At the end of 2010, I made contact with Alternative Healing Network, a 501(c)(3) non-profit in San Diego. The organization itself has three main endeavors: free weekly clinics in under-served neighborhoods, special events such as a Healing Arts Festival and an integrative health and wellness center called Adams Avenue Integrative Health. As soon as I began volunteering, I realized how special this organization was. This was the perfect opportunity to utilize my expertise in integrative medicine and contribute to the evolution of our health care system.
Alternative Healing Network is close to reaching sustainability through its storefront wellness center, the Adams Avenue Integrative Health. Profits subsidize services on a sliding scale, allowing access to almost all income levels, but more importantly, the storefront provides the means to provide free services each week in under-served neighborhoods. In 2011, an additional monthly clinic was started to provide services to survivors of domestic violence (and the employees who work at the shelter). This system of community service through internal sustainability is quite unique; most non-profits rely primarily upon grants and donations. It was an intriguing concept and one that I saw much potential in.
As the Chief Executive Officer, I have novel ideas about how to run Adams Avenue Integrative Health and make it truly sustainable while providing a template for the future of health care. One of the first changes I made was to announce that gratuity was included in our existing prices. Obviously not an easy sell to my staff, this has proven to be an incredible means for improving access to those who would otherwise not utilize massage for regular wellness care. My reasoning behind this: when do you tip your nurse, your doctor, your physical therapist or your phlebotomist?
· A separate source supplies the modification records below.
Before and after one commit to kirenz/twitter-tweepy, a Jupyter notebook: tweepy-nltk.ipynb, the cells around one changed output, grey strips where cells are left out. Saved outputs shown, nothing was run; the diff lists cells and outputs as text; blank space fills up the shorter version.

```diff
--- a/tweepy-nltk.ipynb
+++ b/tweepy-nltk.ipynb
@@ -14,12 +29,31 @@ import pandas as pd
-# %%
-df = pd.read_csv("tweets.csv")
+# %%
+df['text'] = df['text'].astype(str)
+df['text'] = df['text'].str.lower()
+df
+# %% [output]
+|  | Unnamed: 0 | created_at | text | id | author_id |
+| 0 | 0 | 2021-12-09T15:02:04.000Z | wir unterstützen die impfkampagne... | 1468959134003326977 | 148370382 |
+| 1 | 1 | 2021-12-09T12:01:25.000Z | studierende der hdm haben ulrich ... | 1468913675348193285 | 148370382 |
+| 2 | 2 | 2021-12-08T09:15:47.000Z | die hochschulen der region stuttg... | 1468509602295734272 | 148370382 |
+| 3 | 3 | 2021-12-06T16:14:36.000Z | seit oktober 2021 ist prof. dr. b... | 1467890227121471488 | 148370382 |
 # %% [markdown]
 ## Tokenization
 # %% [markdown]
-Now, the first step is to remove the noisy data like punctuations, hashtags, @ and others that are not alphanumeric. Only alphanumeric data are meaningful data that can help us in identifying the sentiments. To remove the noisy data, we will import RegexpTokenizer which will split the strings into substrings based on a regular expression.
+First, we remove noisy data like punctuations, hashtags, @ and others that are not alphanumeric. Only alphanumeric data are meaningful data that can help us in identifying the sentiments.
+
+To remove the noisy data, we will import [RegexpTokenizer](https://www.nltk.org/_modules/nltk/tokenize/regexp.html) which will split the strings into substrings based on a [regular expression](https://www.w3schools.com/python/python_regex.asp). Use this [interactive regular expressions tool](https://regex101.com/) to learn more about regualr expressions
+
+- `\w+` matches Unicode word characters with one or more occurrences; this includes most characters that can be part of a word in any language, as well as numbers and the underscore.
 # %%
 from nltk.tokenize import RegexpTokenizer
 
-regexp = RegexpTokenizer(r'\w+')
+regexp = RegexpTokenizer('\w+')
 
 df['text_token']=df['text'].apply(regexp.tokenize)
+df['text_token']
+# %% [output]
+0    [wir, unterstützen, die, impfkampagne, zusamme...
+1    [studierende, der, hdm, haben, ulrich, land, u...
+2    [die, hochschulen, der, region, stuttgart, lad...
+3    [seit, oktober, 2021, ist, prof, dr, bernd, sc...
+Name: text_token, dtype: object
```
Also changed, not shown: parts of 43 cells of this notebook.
These are respected professionals who are considered legitimate health care providers. Why should we give our patients or clients another reason to not consider us similarly? Allowing consumers/clients/patients a means to access massage without the stress of not knowing how much to pay or tip, has been a powerful incentive to sustain their patronage.
One of the most interesting facets of my time at the center, is drawing upon my expertise in patient communication, compliance and ethics. I fully credit my education and work as a massage therapist in my by ability to speak to these issues. Every massage therapist knows that when someone gets on your table, they feel apt to reveal anything and everything to you. Often times, this bumps up (or even crashes) against our scope of practice as therapists. We have all been asked questions about things that are completely beyond our scope of practice and we must learn effective ways to answer these questions. Now that my job is to manage a team of varied clinicians, it is clear that this is not unique to massage therapists. In fact, all health care providers encounter this and benefit from knowing where their scope ends and their colleague's scope begins.
Leading a team of complimentary and primary health care providers is an incredibly fulfilling way to continue a career as a massage therapist. The technical education, the professional experience and the people I meet and work with have made it all worthwhile and unspeakably fulfilling. There are many ways to call yourself a professional massage therapist and pursue your ultimate dreams of helping those around you reach and maintain health and wellness.
Christy Schumacher is a medical ethicist and massage therapist who works with integrative health care practitioners to improve access to and utilization of professional massage therapy within conventional medicine. She has a strong background in public health, evidence-based medicine and outcomes-based models of care.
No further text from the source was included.